**About this task:** Every line in the following data that has "parseData" counts toward the total; state that total alone.

*** Records for the task Section Begins ***

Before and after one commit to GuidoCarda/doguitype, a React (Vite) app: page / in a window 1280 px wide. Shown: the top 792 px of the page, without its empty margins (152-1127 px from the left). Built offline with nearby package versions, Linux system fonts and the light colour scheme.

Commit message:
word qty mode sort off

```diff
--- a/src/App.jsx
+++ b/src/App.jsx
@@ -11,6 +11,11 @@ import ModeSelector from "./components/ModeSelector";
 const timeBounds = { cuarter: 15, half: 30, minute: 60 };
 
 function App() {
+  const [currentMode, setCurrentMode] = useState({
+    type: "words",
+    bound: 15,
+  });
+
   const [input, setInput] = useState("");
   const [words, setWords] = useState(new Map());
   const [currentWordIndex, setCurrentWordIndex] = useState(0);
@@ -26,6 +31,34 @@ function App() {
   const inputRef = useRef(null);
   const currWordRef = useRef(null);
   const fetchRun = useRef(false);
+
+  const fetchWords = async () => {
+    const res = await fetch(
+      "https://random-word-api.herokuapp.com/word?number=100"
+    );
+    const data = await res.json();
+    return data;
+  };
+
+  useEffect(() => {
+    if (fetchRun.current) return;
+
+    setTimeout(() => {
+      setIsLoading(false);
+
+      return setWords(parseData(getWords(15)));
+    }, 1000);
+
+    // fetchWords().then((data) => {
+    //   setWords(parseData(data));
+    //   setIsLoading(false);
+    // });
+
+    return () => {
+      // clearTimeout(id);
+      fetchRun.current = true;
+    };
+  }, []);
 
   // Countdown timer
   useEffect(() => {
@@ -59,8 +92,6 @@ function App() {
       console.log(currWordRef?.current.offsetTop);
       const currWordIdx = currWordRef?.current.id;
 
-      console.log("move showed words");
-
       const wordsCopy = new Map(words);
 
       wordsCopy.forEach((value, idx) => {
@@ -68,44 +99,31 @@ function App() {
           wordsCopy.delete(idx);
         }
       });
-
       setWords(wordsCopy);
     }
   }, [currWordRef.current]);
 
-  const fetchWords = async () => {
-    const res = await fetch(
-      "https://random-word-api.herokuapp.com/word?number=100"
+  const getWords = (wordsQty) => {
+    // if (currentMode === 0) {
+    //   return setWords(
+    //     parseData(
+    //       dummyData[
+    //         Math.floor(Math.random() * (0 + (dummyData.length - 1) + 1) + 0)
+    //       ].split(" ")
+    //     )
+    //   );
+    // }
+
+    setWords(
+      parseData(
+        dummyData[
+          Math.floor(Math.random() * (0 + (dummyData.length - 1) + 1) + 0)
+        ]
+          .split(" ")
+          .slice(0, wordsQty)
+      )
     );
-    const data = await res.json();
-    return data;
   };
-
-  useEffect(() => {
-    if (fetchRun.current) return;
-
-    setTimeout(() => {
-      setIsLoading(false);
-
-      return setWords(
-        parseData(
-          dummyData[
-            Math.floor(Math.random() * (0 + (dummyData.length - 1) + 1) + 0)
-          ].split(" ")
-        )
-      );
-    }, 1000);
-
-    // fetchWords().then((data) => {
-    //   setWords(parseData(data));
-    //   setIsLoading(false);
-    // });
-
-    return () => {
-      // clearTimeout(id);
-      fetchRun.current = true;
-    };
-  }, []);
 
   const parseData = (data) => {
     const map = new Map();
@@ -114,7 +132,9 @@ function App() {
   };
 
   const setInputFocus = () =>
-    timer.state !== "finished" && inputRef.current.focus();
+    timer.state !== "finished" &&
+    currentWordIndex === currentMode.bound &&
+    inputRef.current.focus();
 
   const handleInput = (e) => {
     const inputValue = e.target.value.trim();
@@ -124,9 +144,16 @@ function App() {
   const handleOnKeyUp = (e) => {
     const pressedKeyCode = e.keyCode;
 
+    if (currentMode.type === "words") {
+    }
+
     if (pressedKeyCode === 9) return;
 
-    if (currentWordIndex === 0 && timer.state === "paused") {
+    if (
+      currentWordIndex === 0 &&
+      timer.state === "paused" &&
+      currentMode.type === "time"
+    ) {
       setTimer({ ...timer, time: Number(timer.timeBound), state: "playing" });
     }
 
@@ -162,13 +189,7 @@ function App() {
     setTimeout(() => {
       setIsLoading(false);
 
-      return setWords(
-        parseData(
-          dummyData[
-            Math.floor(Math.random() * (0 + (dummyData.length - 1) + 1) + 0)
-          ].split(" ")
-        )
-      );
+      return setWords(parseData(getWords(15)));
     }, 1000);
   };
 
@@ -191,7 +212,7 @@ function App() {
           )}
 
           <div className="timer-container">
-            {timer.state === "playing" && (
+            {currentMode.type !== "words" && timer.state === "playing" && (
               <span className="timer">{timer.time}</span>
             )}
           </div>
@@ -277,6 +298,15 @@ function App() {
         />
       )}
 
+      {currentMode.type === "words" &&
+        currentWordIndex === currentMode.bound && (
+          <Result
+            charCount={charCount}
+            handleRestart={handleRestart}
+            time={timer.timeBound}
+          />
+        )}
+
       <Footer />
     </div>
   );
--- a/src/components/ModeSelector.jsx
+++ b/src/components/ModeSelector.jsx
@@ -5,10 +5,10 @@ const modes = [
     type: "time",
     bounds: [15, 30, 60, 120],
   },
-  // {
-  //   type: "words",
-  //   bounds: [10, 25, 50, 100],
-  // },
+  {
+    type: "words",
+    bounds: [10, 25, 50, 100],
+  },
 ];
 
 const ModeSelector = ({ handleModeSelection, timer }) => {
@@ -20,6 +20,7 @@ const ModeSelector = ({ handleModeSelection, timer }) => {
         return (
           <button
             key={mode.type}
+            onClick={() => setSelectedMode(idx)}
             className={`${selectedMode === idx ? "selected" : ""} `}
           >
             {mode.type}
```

*** Records for the task Section Ends ***

**Expected answer:** 9